  5. thank you for this great post. I too, have walked that road alone. I have felt abandonned (I guess I have been too) by most people, and have discovered that very few people have the heart to mourn with those that mourn. To this day I dont think I have had support. I lost my little girl of cancer 2 years ago. 9 months later i got pregnant and had a miscarriage at 13 weeks. Pretty close to the date of Audrey s passing. I have one little girl left. She almost 9. So I ve pretty much been infertile for 8 years. Unfortuately I believe when these circumstances are gathered into one life, and people feel the need to say critical comments and even worse, to have absolutely no consideration for the existence of these trials, another kind of grief takes over. As much as I have found the peace i needed to accpet my beloved daughter s death, I hurt because I feel that friends did not care, family acted as if nothing happened, people have been nosy and gossipy instead of supportive. I too, knowing what is so desperately needed in times like that, I have decided that I would do my very best to show the love and empathy others will need. thank you again, I needed to feel a little less lonely.

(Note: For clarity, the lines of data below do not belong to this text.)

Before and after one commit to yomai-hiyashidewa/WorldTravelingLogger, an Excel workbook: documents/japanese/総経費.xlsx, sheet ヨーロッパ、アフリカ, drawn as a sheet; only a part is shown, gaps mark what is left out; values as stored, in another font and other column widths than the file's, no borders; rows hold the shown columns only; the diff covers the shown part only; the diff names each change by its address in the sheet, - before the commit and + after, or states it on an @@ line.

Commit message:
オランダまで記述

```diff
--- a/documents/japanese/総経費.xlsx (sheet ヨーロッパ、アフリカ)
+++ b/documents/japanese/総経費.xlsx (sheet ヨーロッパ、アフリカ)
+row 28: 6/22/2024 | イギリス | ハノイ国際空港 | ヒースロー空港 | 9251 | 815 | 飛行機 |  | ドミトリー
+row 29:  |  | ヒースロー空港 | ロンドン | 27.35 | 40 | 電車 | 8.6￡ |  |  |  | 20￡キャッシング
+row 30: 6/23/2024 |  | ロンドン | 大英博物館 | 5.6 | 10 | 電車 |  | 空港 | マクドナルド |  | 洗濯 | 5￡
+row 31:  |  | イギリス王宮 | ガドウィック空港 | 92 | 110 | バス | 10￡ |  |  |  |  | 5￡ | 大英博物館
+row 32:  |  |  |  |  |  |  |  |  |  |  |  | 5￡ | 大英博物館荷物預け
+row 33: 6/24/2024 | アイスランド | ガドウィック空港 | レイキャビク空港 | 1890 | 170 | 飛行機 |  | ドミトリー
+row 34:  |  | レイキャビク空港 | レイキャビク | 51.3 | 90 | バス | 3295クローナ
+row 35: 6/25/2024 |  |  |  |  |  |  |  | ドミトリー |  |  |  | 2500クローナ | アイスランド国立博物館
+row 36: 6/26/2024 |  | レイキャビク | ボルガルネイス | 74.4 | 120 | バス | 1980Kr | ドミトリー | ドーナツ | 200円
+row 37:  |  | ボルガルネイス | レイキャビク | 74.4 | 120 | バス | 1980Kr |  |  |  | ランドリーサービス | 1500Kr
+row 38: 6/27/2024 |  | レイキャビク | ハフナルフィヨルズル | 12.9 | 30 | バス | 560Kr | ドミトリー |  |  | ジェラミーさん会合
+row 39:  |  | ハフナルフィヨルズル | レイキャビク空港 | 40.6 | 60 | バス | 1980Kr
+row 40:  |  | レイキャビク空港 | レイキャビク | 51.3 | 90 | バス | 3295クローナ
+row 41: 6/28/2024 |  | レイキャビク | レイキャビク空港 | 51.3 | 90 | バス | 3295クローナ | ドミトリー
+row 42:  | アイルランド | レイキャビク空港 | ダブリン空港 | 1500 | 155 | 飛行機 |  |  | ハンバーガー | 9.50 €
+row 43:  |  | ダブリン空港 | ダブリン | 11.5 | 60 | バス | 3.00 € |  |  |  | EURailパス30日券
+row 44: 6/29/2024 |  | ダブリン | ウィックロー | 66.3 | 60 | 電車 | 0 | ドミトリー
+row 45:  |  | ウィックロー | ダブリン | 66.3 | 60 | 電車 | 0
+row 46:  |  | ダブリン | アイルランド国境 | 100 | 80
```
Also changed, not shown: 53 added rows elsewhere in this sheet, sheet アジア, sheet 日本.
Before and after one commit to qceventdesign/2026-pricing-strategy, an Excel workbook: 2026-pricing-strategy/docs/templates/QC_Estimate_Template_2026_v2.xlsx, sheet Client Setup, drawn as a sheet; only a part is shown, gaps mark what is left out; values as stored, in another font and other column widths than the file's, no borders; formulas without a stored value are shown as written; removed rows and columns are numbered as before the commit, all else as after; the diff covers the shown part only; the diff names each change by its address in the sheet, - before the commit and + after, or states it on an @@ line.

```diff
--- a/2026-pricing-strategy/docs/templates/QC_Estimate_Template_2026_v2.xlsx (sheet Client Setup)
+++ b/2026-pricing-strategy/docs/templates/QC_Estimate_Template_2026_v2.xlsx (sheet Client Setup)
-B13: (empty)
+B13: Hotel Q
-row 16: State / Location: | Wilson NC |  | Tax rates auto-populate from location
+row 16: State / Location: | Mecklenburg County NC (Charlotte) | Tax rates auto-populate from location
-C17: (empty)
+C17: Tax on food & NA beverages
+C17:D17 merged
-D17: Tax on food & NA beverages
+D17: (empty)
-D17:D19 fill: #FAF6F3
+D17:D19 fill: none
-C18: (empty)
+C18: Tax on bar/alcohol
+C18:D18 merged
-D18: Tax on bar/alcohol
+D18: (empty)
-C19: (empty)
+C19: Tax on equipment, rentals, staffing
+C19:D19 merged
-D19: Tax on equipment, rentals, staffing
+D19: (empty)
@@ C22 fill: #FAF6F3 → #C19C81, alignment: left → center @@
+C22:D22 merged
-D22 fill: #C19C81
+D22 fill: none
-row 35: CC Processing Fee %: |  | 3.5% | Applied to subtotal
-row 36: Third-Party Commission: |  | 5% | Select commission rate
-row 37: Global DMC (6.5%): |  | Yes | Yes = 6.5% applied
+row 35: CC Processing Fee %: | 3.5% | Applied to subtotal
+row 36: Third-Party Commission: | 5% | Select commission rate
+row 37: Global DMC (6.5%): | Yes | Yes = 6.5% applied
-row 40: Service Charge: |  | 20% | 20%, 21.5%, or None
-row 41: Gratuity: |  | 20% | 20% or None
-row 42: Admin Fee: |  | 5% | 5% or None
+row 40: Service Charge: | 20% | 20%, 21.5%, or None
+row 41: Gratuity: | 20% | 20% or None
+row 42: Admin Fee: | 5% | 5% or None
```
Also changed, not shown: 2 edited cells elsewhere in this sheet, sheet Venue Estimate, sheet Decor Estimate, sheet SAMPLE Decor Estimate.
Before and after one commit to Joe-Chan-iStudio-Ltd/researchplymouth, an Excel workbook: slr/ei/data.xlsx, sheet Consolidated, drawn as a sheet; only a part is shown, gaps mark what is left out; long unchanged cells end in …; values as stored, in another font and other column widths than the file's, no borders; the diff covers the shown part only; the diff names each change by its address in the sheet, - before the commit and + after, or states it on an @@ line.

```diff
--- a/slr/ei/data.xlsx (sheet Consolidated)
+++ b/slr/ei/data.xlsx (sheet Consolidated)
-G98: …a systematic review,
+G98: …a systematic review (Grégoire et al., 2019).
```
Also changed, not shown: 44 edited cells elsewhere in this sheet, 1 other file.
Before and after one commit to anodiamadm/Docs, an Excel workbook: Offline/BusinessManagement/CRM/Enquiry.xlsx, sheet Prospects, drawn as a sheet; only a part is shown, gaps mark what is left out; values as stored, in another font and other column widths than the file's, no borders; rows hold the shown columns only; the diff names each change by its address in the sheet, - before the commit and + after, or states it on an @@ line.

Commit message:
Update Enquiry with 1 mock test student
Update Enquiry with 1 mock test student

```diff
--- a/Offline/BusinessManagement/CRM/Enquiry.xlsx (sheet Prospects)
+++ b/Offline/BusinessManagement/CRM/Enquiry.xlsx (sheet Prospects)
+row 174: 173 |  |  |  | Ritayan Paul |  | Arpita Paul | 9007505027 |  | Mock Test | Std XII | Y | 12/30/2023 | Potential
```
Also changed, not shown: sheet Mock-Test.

  6. Lucie- Thank you for telling about your experience. I am so sorry for your deep losses. I think we LDS are often unprepared to deal with grief (ours and others). Some individuals misunderstand despite the solace in knowing, we will see our loved one again; the intense grief and pain is still there. We grieve for the loss of the future. It is not just that particular young person we miss , it is for life experience that will never be, such as grandchildren that we will not have; other experiences such as weddings, missions they will never have WITH US, while in the earthy flesh.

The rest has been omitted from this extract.